How to complete this task:
Copy every line of the records exactly, without including the images.

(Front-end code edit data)
_ _ _ _
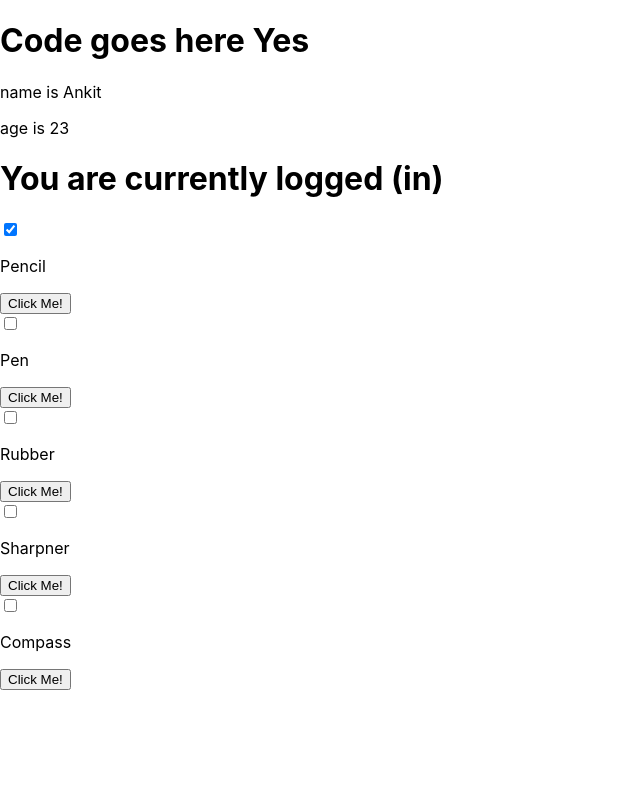
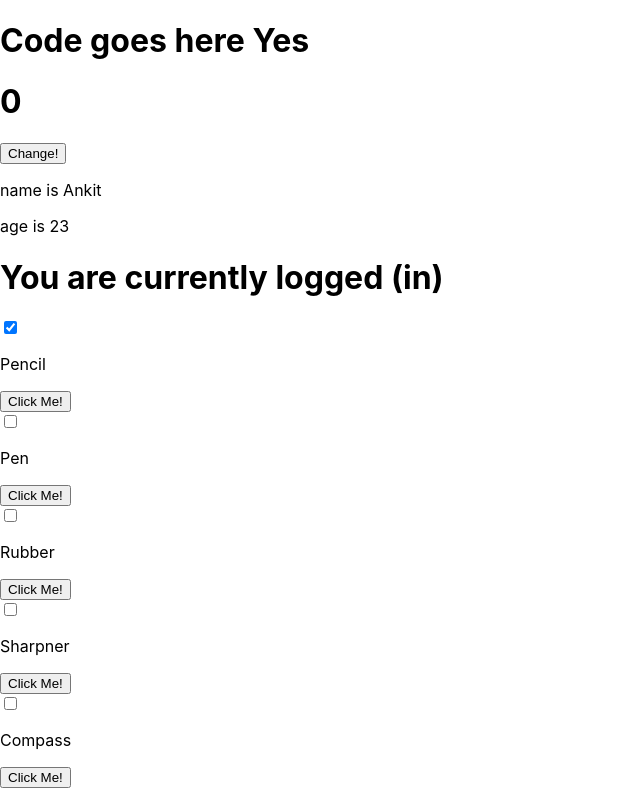
Before and after one commit to ankitdubey987/100DaysOfChallenge, a React (Create React App) app in the folder my-app/: page / in a window 1280 px wide. Shown: the whole page, without its empty margins (0-640 px from the left). Built offline with nearby package versions, Linux system fonts and the light colour scheme.

Commit message:
added the setState method to MyCount.js file and learnt about states in react

```diff
--- a/my-app/src/App.js
+++ b/my-app/src/App.js
@@ -2,6 +2,7 @@ import {React,Component} from "react"
 import './App.css';
 import Todo from './components/Todo'
 import  products  from "./productsData";
+import  MyCount  from "./components/MyCount";
 
 
 class App extends Component{
@@ -20,6 +21,7 @@ class App extends Component{
     return (
       <div>
         <h1>Code goes here {this.state.answer}</h1>
+        <MyCount />
         <Age />
         <Login />
         <MyApp todos={allTodos}/>
--- /dev/null
+++ b/my-app/src/components/MyCount.js
@@ -0,0 +1,30 @@
+import { React,Component } from "react";
+
+export default class MyCount extends Component{
+    constructor() {
+        super()
+        this.state={
+            count: 0
+        }
+        this.UpdateCount = this.UpdateCount.bind(this)
+    }
+
+    UpdateCount(){
+        this.setState((prevState)=>{
+            return{
+                count:prevState.count + 1
+            }
+        })
+    }
+
+    render(){
+        return(
+            <div>
+                <h1>{this.state.count}</h1>
+                <button onClick={this.UpdateCount}>
+                    Change!
+                </button>
+            </div>
+        )
+    }
+}
```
_ _ _ _
Task answer:
Before and after one commit to ankitdubey987/100DaysOfChallenge, a React (Create React App) app in the folder my-app/: page / in a window 1280 px wide. Shown: the whole page, without its empty margins (0-640 px from the left). Built offline with nearby package versions, Linux system fonts and the light colour scheme.

Commit message:
added the setState method to MyCount.js file and learnt about states in react

```diff
--- a/my-app/src/App.js
+++ b/my-app/src/App.js
@@ -2,6 +2,7 @@ import {React,Component} from "react"
 import './App.css';
 import Todo from './components/Todo'
 import  products  from "./productsData";
+import  MyCount  from "./components/MyCount";
 
 
 class App extends Component{
@@ -20,6 +21,7 @@ class App extends Component{
     return (
       <div>
         <h1>Code goes here {this.state.answer}</h1>
+        <MyCount />
         <Age />
         <Login />
         <MyApp todos={allTodos}/>
--- /dev/null
+++ b/my-app/src/components/MyCount.js
@@ -0,0 +1,30 @@
+import { React,Component } from "react";
+
+export default class MyCount extends Component{
+    constructor() {
+        super()
+        this.state={
+            count: 0
+        }
+        this.UpdateCount = this.UpdateCount.bind(this)
+    }
+
+    UpdateCount(){
+        this.setState((prevState)=>{
+            return{
+                count:prevState.count + 1
+            }
+        })
+    }
+
+    render(){
+        return(
+            <div>
+                <h1>{this.state.count}</h1>
+                <button onClick={this.UpdateCount}>
+                    Change!
+                </button>
+            </div>
+        )
+    }
+}
```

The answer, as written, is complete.